## Prompt
Below are records to write out exactly; drop the pictures when you do.
::::
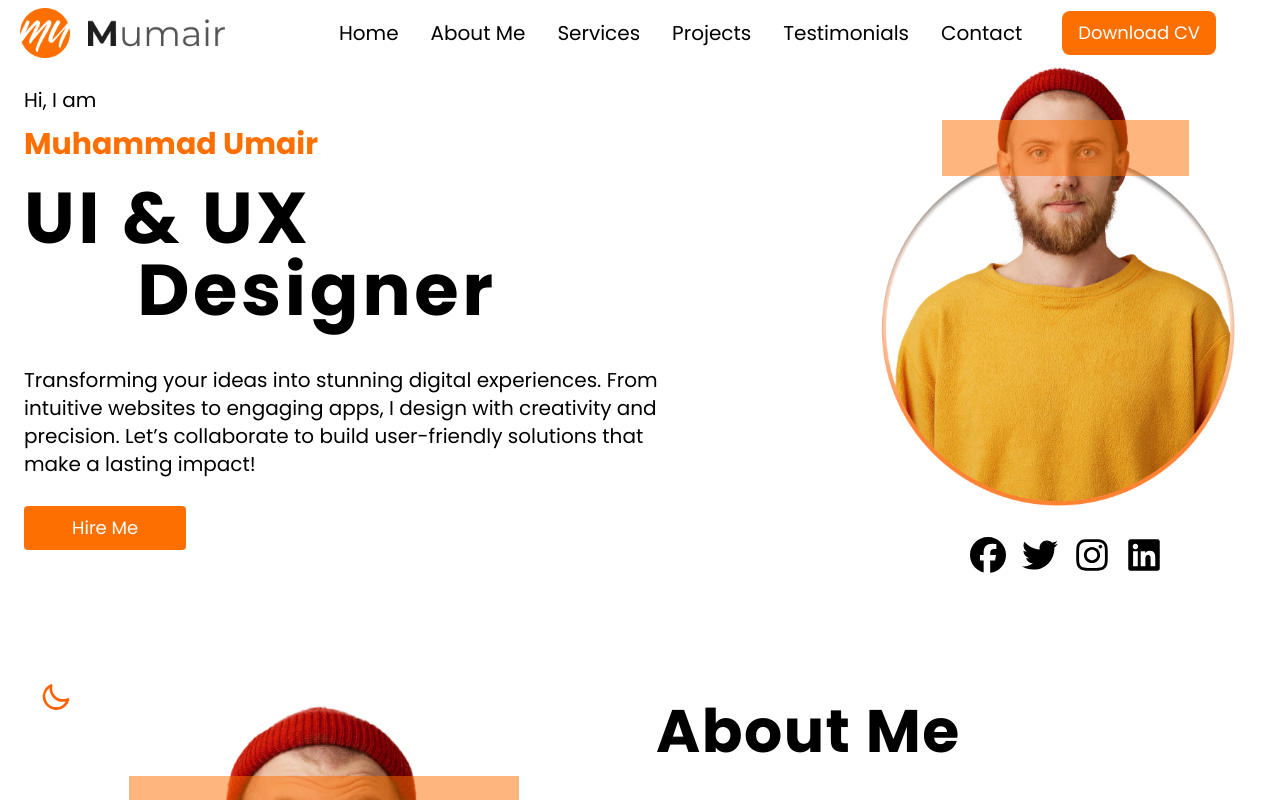
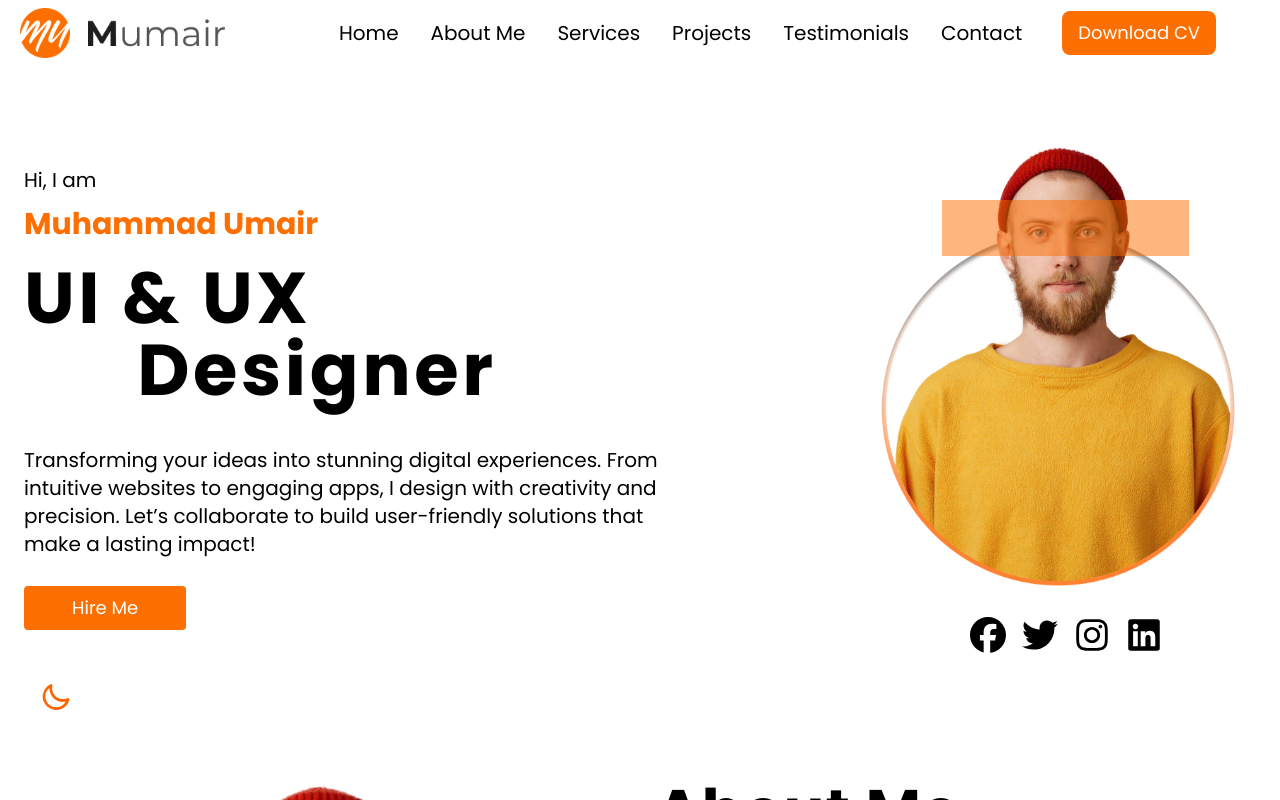
Before and after one commit to JuborajSujon/potential-mumair, a React (Vite) app: page / in a window 1280 px wide. Shown: the top 800 px of the page. Built offline with nearby package versions, Linux system fonts and the light colour scheme.

Commit message:
added banner top padding

```diff
--- a/src/components/Banner.jsx
+++ b/src/components/Banner.jsx
@@ -5,7 +5,9 @@ import { FaFacebook, FaInstagram } from "react-icons/fa6";
 const Banner = () => {
   return (
     <Element name="home">
-      <section id="home" className="px-6 py-10 md:py-16">
+      <section
+        id="home"
+        className="px-6 pt-20 md:pt-28 lg:pt-36 pb-10 md:pb-16">
         <div className="flex flex-col sm:flex-row items-center gap-8 md:gap-16 xl:gap-28">
           <div className="sm:w-1/2 md:w-3/5 xl:pr-16">
             <div className="">
```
::::
## Task output
Before and after one commit to JuborajSujon/potential-mumair, a React (Vite) app: page / in a window 1280 px wide. Shown: the top 800 px of the page. Built offline with nearby package versions, Linux system fonts and the light colour scheme.

Commit message:
added banner top padding

```diff
--- a/src/components/Banner.jsx
+++ b/src/components/Banner.jsx
@@ -5,7 +5,9 @@ import { FaFacebook, FaInstagram } from "react-icons/fa6";
 const Banner = () => {
   return (
     <Element name="home">
-      <section id="home" className="px-6 py-10 md:py-16">
+      <section
+        id="home"
+        className="px-6 pt-20 md:pt-28 lg:pt-36 pb-10 md:pb-16">
         <div className="flex flex-col sm:flex-row items-center gap-8 md:gap-16 xl:gap-28">
           <div className="sm:w-1/2 md:w-3/5 xl:pr-16">
             <div className="">
```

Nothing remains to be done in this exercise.